Assault is defined as a deliberate act that puts another person in fear of physical harm he or she is about to suffer. Whether actual physically harm was inflicted, the mere fact that the other person was made to fear its possibility is already an act deserving of punishment. Assault, however, is actually nothing more than a threat; infliction of physical harm on another is already referred to as battery.
Assault and battery were treated as separate crimes in the past, with battery referring to “completed” assault. Under modern laws, however, distinguishing between the two crimes is no longer made, so that the term assault alone may already be used to refer to crimes which involve actual physical violence. A person, however, can be convicted of assault without battery. This is the case when someone raises his or her fist in a threatening manner without actually throwing a punch; likewise, a person may be guilty of battery without assault if he or she pushes or punches another from behind.
Assault may be simple (treated as a misdemeanor crime) or aggravated (considered a felony), the latter involving the use of any kind of weapon, the offender shows intent to commit a serious crime, like rape, or if the assault is committed against someone with whom the offender has a relationship. If someone, however, physically harms another using a deadly weapon or with an intent to commit very serious harm, such as murder,, then the charge would be aggravated battery.
Punishment for assault and/or battery vary greatly among states. In some states, a person may face fines plus imprisonment depending on the severity of the offense committed and the offender’s criminal history; stiffer penalties most likely await repeat offenders. There will also be stiffer penalties for those who offend family members, someone living with the offender, or public servant, like a police officer, a paramedic, a firefighter, or a teacher.
The crime of assault and battery falls under the scope of tort law, which allows victims to file a lawsuit in a civil court for the purpose of seeking compensation. Regardless of the charges filed, though, whether criminal or civil, the prosecution, as explained in the website of Brent Horst Attorney At Law, must still prove every element of the crime for the defendant to be convicted. The defendant, on the other hand, can still hope to save himself or herself from being wrongfully accused with the help of a seasoned violent crimes attorney who can review the evidence, how it was collected to probe for weaknesses.
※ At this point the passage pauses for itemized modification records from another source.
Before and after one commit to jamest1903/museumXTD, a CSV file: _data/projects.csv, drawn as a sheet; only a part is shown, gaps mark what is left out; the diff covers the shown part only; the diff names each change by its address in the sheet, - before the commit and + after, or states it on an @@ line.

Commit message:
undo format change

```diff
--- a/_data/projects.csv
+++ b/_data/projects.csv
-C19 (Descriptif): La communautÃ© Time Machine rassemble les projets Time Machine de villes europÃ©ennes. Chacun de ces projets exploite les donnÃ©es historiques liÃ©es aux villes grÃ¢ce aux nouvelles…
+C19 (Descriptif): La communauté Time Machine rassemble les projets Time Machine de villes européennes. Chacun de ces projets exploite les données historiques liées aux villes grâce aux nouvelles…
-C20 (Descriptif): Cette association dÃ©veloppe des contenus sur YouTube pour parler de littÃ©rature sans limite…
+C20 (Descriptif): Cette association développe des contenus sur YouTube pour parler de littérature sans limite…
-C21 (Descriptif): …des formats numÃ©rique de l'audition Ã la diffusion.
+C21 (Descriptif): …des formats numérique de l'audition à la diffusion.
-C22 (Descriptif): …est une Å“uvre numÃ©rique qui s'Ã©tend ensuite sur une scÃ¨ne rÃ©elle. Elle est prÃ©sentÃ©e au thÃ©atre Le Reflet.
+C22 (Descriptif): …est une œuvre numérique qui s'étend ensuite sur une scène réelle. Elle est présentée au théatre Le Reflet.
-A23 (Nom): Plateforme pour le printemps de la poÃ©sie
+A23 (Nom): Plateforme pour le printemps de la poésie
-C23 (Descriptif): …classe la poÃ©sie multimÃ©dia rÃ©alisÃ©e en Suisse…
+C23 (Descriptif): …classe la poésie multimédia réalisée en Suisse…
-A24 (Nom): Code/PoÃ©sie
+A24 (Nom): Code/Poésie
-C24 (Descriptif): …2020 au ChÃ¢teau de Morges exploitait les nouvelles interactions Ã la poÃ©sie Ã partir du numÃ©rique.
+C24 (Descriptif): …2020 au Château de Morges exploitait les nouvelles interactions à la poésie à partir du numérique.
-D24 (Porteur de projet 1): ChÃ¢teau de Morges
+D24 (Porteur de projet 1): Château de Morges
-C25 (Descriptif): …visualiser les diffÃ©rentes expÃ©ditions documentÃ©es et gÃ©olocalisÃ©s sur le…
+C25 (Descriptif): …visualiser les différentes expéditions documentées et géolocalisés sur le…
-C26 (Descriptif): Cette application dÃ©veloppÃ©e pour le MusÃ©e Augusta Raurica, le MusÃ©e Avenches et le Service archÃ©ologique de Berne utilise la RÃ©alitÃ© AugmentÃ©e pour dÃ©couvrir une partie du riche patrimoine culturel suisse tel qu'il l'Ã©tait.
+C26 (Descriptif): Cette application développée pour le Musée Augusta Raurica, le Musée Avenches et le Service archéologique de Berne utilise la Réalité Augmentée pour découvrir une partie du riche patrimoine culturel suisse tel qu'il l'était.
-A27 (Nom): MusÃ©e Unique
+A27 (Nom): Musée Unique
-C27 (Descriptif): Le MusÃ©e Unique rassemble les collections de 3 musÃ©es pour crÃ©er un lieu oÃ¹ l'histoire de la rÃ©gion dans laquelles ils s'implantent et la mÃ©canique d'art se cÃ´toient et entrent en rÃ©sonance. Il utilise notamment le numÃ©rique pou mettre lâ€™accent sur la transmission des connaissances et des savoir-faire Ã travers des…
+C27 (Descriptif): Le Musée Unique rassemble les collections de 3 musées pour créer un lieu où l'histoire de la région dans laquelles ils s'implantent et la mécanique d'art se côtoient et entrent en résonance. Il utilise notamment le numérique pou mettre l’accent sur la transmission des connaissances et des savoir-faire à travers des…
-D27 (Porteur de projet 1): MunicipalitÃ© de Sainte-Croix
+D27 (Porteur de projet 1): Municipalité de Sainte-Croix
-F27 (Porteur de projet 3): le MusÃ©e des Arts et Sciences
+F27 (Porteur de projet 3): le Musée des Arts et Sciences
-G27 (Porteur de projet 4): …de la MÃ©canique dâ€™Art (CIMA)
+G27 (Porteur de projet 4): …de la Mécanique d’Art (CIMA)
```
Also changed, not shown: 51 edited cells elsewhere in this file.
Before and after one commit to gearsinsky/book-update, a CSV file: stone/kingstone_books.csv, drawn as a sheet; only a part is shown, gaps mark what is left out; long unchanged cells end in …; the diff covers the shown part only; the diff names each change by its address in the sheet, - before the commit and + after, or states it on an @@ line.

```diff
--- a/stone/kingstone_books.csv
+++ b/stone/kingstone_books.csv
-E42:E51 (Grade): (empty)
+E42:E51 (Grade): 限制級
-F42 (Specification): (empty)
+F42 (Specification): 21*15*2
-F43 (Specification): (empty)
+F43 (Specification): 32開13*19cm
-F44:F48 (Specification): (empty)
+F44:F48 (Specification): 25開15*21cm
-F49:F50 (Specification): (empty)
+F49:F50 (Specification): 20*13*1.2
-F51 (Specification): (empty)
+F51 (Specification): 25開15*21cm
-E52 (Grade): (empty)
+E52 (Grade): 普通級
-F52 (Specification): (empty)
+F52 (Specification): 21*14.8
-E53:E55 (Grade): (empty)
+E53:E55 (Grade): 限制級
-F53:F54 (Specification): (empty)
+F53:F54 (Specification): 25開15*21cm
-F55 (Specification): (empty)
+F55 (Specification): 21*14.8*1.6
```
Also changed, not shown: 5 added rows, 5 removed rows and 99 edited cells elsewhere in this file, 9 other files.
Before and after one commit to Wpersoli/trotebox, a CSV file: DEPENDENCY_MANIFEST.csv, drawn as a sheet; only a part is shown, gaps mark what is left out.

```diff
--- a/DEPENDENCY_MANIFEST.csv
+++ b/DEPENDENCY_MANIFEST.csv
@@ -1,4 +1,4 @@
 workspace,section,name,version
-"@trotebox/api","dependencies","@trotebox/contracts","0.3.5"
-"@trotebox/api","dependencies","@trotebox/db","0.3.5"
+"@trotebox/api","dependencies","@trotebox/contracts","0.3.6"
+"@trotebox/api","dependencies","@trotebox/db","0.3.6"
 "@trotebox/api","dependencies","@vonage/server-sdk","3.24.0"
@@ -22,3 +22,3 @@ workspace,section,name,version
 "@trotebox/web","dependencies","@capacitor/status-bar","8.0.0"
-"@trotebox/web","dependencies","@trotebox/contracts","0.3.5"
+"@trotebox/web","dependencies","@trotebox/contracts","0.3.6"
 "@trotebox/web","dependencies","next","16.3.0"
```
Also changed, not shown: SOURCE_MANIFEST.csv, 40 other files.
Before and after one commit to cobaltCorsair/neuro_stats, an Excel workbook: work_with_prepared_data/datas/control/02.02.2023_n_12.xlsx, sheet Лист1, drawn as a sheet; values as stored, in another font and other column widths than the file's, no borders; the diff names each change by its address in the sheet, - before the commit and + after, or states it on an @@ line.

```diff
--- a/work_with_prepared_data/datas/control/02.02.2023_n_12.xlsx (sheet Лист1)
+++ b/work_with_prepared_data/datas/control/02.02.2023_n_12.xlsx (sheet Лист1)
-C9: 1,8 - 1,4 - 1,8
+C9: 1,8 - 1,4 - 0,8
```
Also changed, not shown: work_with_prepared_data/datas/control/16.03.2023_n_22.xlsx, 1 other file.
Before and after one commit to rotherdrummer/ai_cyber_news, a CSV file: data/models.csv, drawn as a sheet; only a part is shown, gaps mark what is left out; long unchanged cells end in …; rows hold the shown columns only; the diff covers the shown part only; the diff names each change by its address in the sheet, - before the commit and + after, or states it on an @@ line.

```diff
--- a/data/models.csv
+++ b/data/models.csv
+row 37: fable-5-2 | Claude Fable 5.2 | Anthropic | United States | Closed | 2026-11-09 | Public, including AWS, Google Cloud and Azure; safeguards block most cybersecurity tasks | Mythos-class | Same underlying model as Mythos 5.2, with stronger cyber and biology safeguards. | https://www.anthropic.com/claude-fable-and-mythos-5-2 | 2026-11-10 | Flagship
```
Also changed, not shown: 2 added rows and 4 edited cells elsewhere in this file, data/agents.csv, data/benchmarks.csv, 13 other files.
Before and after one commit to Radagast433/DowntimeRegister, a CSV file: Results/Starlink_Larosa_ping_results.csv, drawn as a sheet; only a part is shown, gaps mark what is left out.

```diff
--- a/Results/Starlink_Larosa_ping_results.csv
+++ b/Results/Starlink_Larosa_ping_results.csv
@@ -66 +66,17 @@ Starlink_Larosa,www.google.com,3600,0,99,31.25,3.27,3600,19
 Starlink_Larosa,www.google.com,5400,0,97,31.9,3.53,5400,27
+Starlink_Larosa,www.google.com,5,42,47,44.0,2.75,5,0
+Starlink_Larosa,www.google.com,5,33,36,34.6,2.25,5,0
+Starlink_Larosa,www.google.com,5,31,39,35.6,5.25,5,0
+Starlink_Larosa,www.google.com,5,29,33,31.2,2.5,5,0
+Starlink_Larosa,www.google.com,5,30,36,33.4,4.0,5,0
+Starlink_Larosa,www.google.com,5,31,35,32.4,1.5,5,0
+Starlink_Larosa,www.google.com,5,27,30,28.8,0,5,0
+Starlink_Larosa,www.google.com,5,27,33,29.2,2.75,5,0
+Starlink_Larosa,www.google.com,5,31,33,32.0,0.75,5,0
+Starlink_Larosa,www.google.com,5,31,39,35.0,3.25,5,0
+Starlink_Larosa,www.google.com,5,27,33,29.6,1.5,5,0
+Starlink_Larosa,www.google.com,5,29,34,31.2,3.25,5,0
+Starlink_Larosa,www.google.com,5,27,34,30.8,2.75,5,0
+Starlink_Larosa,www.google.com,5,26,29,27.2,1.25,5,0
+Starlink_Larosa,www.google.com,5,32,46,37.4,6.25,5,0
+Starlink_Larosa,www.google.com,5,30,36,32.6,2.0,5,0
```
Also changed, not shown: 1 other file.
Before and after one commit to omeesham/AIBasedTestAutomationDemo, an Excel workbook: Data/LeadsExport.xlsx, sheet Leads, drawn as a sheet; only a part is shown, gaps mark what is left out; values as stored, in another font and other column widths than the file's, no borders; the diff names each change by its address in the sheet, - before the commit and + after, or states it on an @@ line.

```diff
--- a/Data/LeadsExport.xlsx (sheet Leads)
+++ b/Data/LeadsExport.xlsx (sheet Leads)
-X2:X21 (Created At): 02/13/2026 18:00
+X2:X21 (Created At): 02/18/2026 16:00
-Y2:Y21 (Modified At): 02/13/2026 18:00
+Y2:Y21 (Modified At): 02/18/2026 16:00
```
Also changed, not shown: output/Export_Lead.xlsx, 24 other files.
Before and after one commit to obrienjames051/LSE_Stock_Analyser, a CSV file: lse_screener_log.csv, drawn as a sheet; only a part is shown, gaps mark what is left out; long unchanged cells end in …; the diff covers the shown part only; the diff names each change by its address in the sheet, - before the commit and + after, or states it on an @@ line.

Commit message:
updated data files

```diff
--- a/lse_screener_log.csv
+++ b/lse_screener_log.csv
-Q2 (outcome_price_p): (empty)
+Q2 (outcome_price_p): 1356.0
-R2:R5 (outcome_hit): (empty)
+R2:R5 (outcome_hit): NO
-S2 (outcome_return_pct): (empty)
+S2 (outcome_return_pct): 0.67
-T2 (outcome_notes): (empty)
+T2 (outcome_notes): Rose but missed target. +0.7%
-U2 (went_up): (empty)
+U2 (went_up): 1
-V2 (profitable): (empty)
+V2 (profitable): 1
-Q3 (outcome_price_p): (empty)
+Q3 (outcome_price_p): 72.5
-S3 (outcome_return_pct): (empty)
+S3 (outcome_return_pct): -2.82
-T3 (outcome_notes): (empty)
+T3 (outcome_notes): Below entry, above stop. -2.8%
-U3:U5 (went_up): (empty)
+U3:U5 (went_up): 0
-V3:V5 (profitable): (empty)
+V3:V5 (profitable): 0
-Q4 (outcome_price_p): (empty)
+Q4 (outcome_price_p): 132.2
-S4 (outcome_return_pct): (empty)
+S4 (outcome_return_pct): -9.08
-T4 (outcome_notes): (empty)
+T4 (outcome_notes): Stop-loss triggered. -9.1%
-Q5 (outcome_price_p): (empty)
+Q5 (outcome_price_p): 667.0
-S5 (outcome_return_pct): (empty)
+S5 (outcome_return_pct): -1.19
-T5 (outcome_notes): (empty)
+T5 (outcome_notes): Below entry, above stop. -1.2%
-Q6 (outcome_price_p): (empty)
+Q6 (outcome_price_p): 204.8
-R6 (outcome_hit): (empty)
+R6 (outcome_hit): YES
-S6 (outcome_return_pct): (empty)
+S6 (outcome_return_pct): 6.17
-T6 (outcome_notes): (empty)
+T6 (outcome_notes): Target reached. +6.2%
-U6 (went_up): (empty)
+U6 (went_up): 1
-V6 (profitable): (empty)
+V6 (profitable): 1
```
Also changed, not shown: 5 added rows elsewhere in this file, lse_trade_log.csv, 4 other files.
The defendant can also be advised by his or her attorney if a plea bargain is an option worth exploring as well as what its consequences will be. While the defendant can choose to delay his or her action in hiring a legal counsel, he or she should understand that longer delays can affect the options they may have in dealing with the case.